-- Task prompt --
Your task is to output the listing word for word, with pictures excluded.

____________

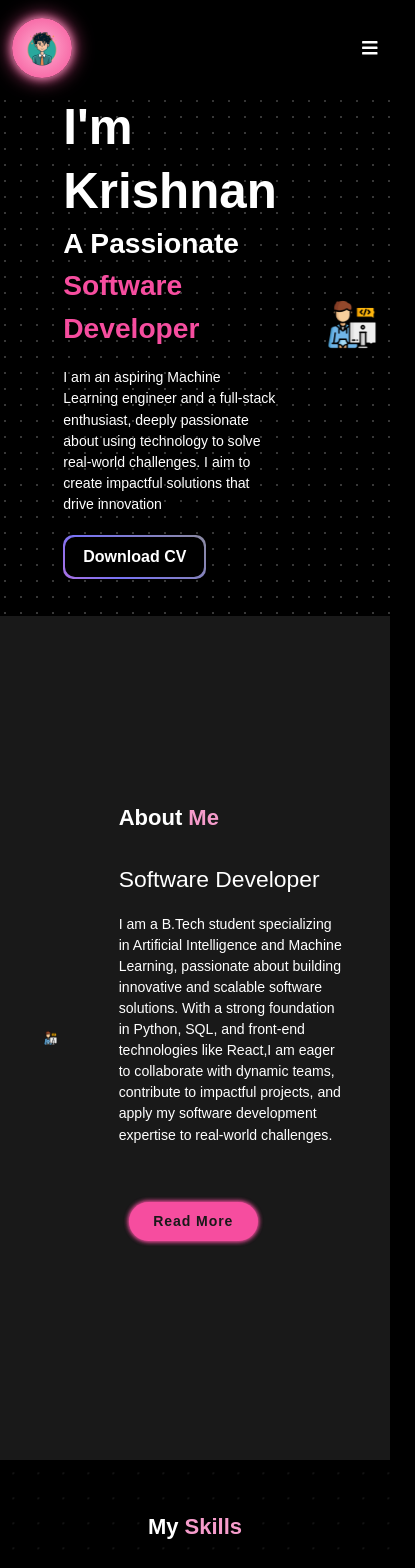
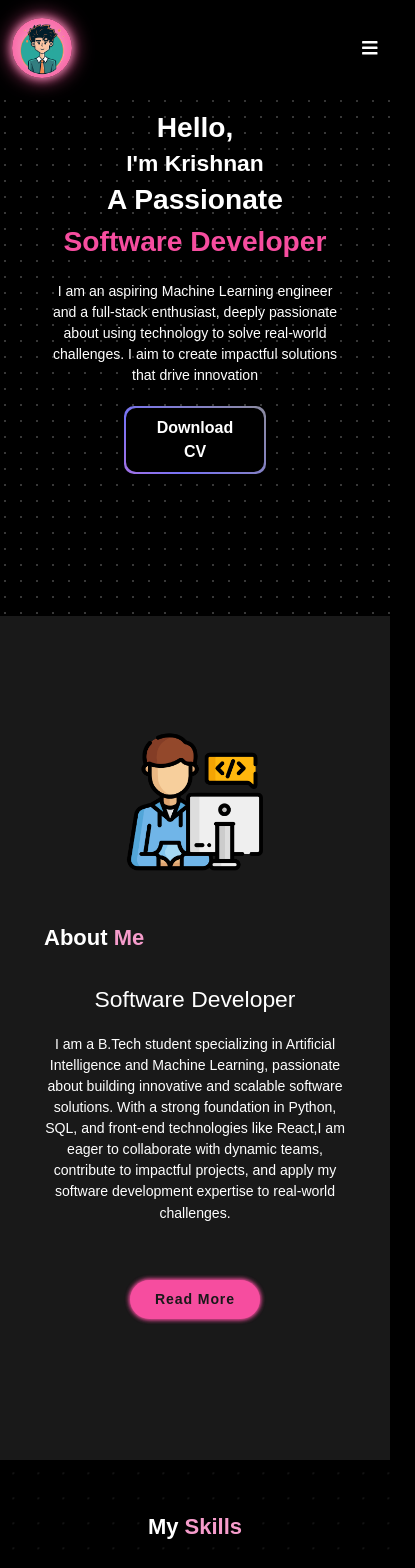
Before and after one commit to krishnan1235/my-portfolio, a React (Vite) app: page / in a window 390 px wide. Shown: the top 1568 px of the page, 415 px wide, since content can reach past the window. Built offline with nearby package versions, Linux system fonts and the light colour scheme.

Commit message:
change made

```diff
--- a/src/App.css
+++ b/src/App.css
@@ -30,10 +30,10 @@
 
 /* Logo styling + glow effect */
 .logo {
-  font-size: 2.5rem;
+  /* font-size: 2.5rem; */
   color: var(--text-color);
-  font-weight: 600;
-  cursor: default;
+  /* font-weight: 600; */
+  cursor:grab;
   border-radius: 60px;
   width: 60px;
   height: 60px;
@@ -46,11 +46,11 @@
 }
 
 .logo:hover {
-  transform: scale(1.1) rotate(5deg);
+  transform: scale(1.2) rotate(360deg);
 }
 
 .logo img {
-  width: 40px;
+  width: 80px;
 }
 
 /* Navbar links */
@@ -139,18 +139,22 @@
 }
 
 
+/* ****************************************************media querty*************************************************** */
+
 
 /* home *********************************************************************************************************************/
-.home{
-  min-height: 100vh;
-  /* padding: 10rem 9% 2rem; */
-  padding-left: 10rem;
-  padding-right: 10rem;
-  padding-top: 20px;
+.home {
   display: flex;
   align-items: center;
   justify-content: center;
-  }
+}
+
+.about {
+  display: flex;
+  align-items: center;
+  justify-content: center;
+}
+
 
 .home-img img {
   /* background-color: aqua; */
@@ -167,6 +171,94 @@
   animation-iteration-count: infinite;
   animation-timing-function: ease-in-out;
 }
+.home-img img {
+  width: 60vw; /* mobile-friendly */
+}
+@media (max-width: 768px) {
+  .home-content{
+    display: flex;
+    flex-direction: column;
+
+  }
+  /* Home Section Mobile Fix */
+  .home {
+    flex-direction: column; /* stack content and image vertically */
+    padding: 2rem 6rem;
+    height: auto;
+    /* margin-top: 60%; */
+  }
+
+  .home-content {
+    text-align: center;
+    display: flex;
+    justify-content: center;
+    align-items: center;
+    order: 2;
+  }
+
+  .home-img {
+    order: 2;
+    margin-top: 2rem;
+    display: flex;
+    justify-content: center;
+  }
+
+  .home-img img {
+    display: none;
+  }
+
+  .home-content h3 {
+    font-size: 1.2rem;
+    /* font-weight: 600; */
+  }
+
+  .animated-border-button{
+    width: 50%;
+    /* position: absolute; */
+    /* left: 50%; */
+    align-items: center;
+  }
+
+  .home-content p {
+    font-size: 1.4rem;
+  }
+
+  /* About Section Mobile Fix */
+  .about {
+    flex-direction: column;
+    padding: 3rem 2rem;
+    gap: 2rem;
+    height: auto;
+  }
+
+
+  .about img{
+     width: 40%;
+  z-index: 1;
+  /* border-radius: 50%; */
+  animation-name: floating;
+  animation-duration: 3s;
+  animation-iteration-count: infinite;
+  animation-timing-function: ease-in-out;
+  }
+  .about-content {
+    text-align: center;
+  }
+
+  .about-content p {
+    font-size: 1.4rem;
+  }
+}
+
+
+
+.about-img img {
+  width: 80vw;
+
+}
+
+
+
 @keyframes floating {
   0% {
     transform: translate(0, 0px);
@@ -184,9 +276,18 @@
 }
 
 .home-content h1 {
+    font-size: 2.6rem;
+    font-weight: 700;
+    line-height: 1.3;
+}
+
+
+@media (min-width: 768px) {
+  .home-content h1{
     font-size: 5.6rem;
     font-weight: 700;
     line-height: 1.3;
+  }
 }
 
 .home-content p {
@@ -453,9 +554,20 @@ hr{
 .project {
   background: var(--second-bg-color); /* Background Color */
   padding-top: 3rem;
-  padding-bottom: 3rem;
+  padding-bottom: 4rem;
 
 }
+
+@media (max-width: 600px) {
+  .project {
+    background: var(--second-bg-color); /* Background Color */
+    padding-top: 3rem;
+    padding-bottom: 10rem;
+
+  }
+
+}
+
 
 .project h2 {
   margin-bottom: 3rem; /* Space between the heading and the project container */
@@ -472,7 +584,7 @@ hr{
   display: grid;
   margin-left:15%;
   margin-right:20%;
-  margin-top:8%;
+  margin-top:5%;
   margin-bottom: 9%;
   grid-template-columns: repeat(3, 1fr);
   align-items: center;
@@ -497,6 +609,7 @@ hr{
 @media (max-width: 768px) {
   .project-container {
     grid-template-columns: repeat(1, 1fr);
+    margin-top:15%;
 
   }
 }
@@ -757,6 +870,7 @@ html {
 @media (max-width: 600px) {
   .contact-container {
     padding: 1.5rem;
+    height: 70vh;
   }
 
   .contact-container h2 {
--- a/src/components/navbar.jsx
+++ b/src/components/navbar.jsx
@@ -12,7 +12,7 @@ const Navbar = () => {
   return (
     <header className="header">
       <a href="#" className="logo">
-        <img src="public/images/student-avatar-illustration-user-profile-icon-youth-simple-cartoon-portrait-vector-276205499.png" alt="Logo" />
+      <img src="/images/student-avatar-illustration-user-profile-icon-youth-simple-cartoon-portrait-vector-276205499.png" alt="Logo" />
       </a>
 
       {/* Toggle between hamburger and close icons */}
--- a/src/pages/about.jsx
+++ b/src/pages/about.jsx
@@ -32,7 +32,7 @@ const About = () => {
 //   </div>
 // </div>
 
-    <div className="about" id="about">
+<div className="about flex flex-col md:flex-row justify-center items-center gap-10 min-h-screen px-6 md:px-20 pt-10 bg-[var(--second-bg-color)]">
     <div className="about-img">
     <img src="images/644617.png" alt=""></img>
     </div>
--- a/src/pages/homepage.jsx
+++ b/src/pages/homepage.jsx
@@ -9,7 +9,7 @@ const Homepage = () => {
     <div
       className="h-[70rem] w-full bg-black bg-dot-white/[0.5] bg-dot-black/[0.1] relative flex items-center justify-center ">
 
-   <div className="home" id="home">
+        <div className="home flex flex-col md:flex-row items-center justify-center min-h-screen px-6 md:px-40 pt-10 gap-8 text-white" id="home">
     <div className="home-content">
       <h3>Hello,</h3>
       <h1>I'm Krishnan</h1>
```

____________

-- Result of the exercise --
Before and after one commit to krishnan1235/my-portfolio, a React (Vite) app: page / in a window 390 px wide. Shown: the top 1568 px of the page, 415 px wide, since content can reach past the window. Built offline with nearby package versions, Linux system fonts and the light colour scheme.

Commit message:
change made

```diff
--- a/src/App.css
+++ b/src/App.css
@@ -30,10 +30,10 @@
 
 /* Logo styling + glow effect */
 .logo {
-  font-size: 2.5rem;
+  /* font-size: 2.5rem; */
   color: var(--text-color);
-  font-weight: 600;
-  cursor: default;
+  /* font-weight: 600; */
+  cursor:grab;
   border-radius: 60px;
   width: 60px;
   height: 60px;
@@ -46,11 +46,11 @@
 }
 
 .logo:hover {
-  transform: scale(1.1) rotate(5deg);
+  transform: scale(1.2) rotate(360deg);
 }
 
 .logo img {
-  width: 40px;
+  width: 80px;
 }
 
 /* Navbar links */
@@ -139,18 +139,22 @@
 }
 
 
+/* ****************************************************media querty*************************************************** */
+
 
 /* home *********************************************************************************************************************/
-.home{
-  min-height: 100vh;
-  /* padding: 10rem 9% 2rem; */
-  padding-left: 10rem;
-  padding-right: 10rem;
-  padding-top: 20px;
+.home {
   display: flex;
   align-items: center;
   justify-content: center;
-  }
+}
+
+.about {
+  display: flex;
+  align-items: center;
+  justify-content: center;
+}
+
 
 .home-img img {
   /* background-color: aqua; */
@@ -167,6 +171,94 @@
   animation-iteration-count: infinite;
   animation-timing-function: ease-in-out;
 }
+.home-img img {
+  width: 60vw; /* mobile-friendly */
+}
+@media (max-width: 768px) {
+  .home-content{
+    display: flex;
+    flex-direction: column;
+
+  }
+  /* Home Section Mobile Fix */
+  .home {
+    flex-direction: column; /* stack content and image vertically */
+    padding: 2rem 6rem;
+    height: auto;
+    /* margin-top: 60%; */
+  }
+
+  .home-content {
+    text-align: center;
+    display: flex;
+    justify-content: center;
+    align-items: center;
+    order: 2;
+  }
+
+  .home-img {
+    order: 2;
+    margin-top: 2rem;
+    display: flex;
+    justify-content: center;
+  }
+
+  .home-img img {
+    display: none;
+  }
+
+  .home-content h3 {
+    font-size: 1.2rem;
+    /* font-weight: 600; */
+  }
+
+  .animated-border-button{
+    width: 50%;
+    /* position: absolute; */
+    /* left: 50%; */
+    align-items: center;
+  }
+
+  .home-content p {
+    font-size: 1.4rem;
+  }
+
+  /* About Section Mobile Fix */
+  .about {
+    flex-direction: column;
+    padding: 3rem 2rem;
+    gap: 2rem;
+    height: auto;
+  }
+
+
+  .about img{
+     width: 40%;
+  z-index: 1;
+  /* border-radius: 50%; */
+  animation-name: floating;
+  animation-duration: 3s;
+  animation-iteration-count: infinite;
+  animation-timing-function: ease-in-out;
+  }
+  .about-content {
+    text-align: center;
+  }
+
+  .about-content p {
+    font-size: 1.4rem;
+  }
+}
+
+
+
+.about-img img {
+  width: 80vw;
+
+}
+
+
+
 @keyframes floating {
   0% {
     transform: translate(0, 0px);
@@ -184,9 +276,18 @@
 }
 
 .home-content h1 {
+    font-size: 2.6rem;
+    font-weight: 700;
+    line-height: 1.3;
+}
+
+
+@media (min-width: 768px) {
+  .home-content h1{
     font-size: 5.6rem;
     font-weight: 700;
     line-height: 1.3;
+  }
 }
 
 .home-content p {
@@ -453,9 +554,20 @@ hr{
 .project {
   background: var(--second-bg-color); /* Background Color */
   padding-top: 3rem;
-  padding-bottom: 3rem;
+  padding-bottom: 4rem;
 
 }
+
+@media (max-width: 600px) {
+  .project {
+    background: var(--second-bg-color); /* Background Color */
+    padding-top: 3rem;
+    padding-bottom: 10rem;
+
+  }
+
+}
+
 
 .project h2 {
   margin-bottom: 3rem; /* Space between the heading and the project container */
@@ -472,7 +584,7 @@ hr{
   display: grid;
   margin-left:15%;
   margin-right:20%;
-  margin-top:8%;
+  margin-top:5%;
   margin-bottom: 9%;
   grid-template-columns: repeat(3, 1fr);
   align-items: center;
@@ -497,6 +609,7 @@ hr{
 @media (max-width: 768px) {
   .project-container {
     grid-template-columns: repeat(1, 1fr);
+    margin-top:15%;
 
   }
 }
@@ -757,6 +870,7 @@ html {
 @media (max-width: 600px) {
   .contact-container {
     padding: 1.5rem;
+    height: 70vh;
   }
 
   .contact-container h2 {
--- a/src/components/navbar.jsx
+++ b/src/components/navbar.jsx
@@ -12,7 +12,7 @@ const Navbar = () => {
   return (
     <header className="header">
       <a href="#" className="logo">
-        <img src="public/images/student-avatar-illustration-user-profile-icon-youth-simple-cartoon-portrait-vector-276205499.png" alt="Logo" />
+      <img src="/images/student-avatar-illustration-user-profile-icon-youth-simple-cartoon-portrait-vector-276205499.png" alt="Logo" />
       </a>
 
       {/* Toggle between hamburger and close icons */}
--- a/src/pages/about.jsx
+++ b/src/pages/about.jsx
@@ -32,7 +32,7 @@ const About = () => {
 //   </div>
 // </div>
 
-    <div className="about" id="about">
+<div className="about flex flex-col md:flex-row justify-center items-center gap-10 min-h-screen px-6 md:px-20 pt-10 bg-[var(--second-bg-color)]">
     <div className="about-img">
     <img src="images/644617.png" alt=""></img>
     </div>
--- a/src/pages/homepage.jsx
+++ b/src/pages/homepage.jsx
@@ -9,7 +9,7 @@ const Homepage = () => {
     <div
       className="h-[70rem] w-full bg-black bg-dot-white/[0.5] bg-dot-black/[0.1] relative flex items-center justify-center ">
 
-   <div className="home" id="home">
+        <div className="home flex flex-col md:flex-row items-center justify-center min-h-screen px-6 md:px-40 pt-10 gap-8 text-white" id="home">
     <div className="home-content">
       <h3>Hello,</h3>
       <h1>I'm Krishnan</h1>
```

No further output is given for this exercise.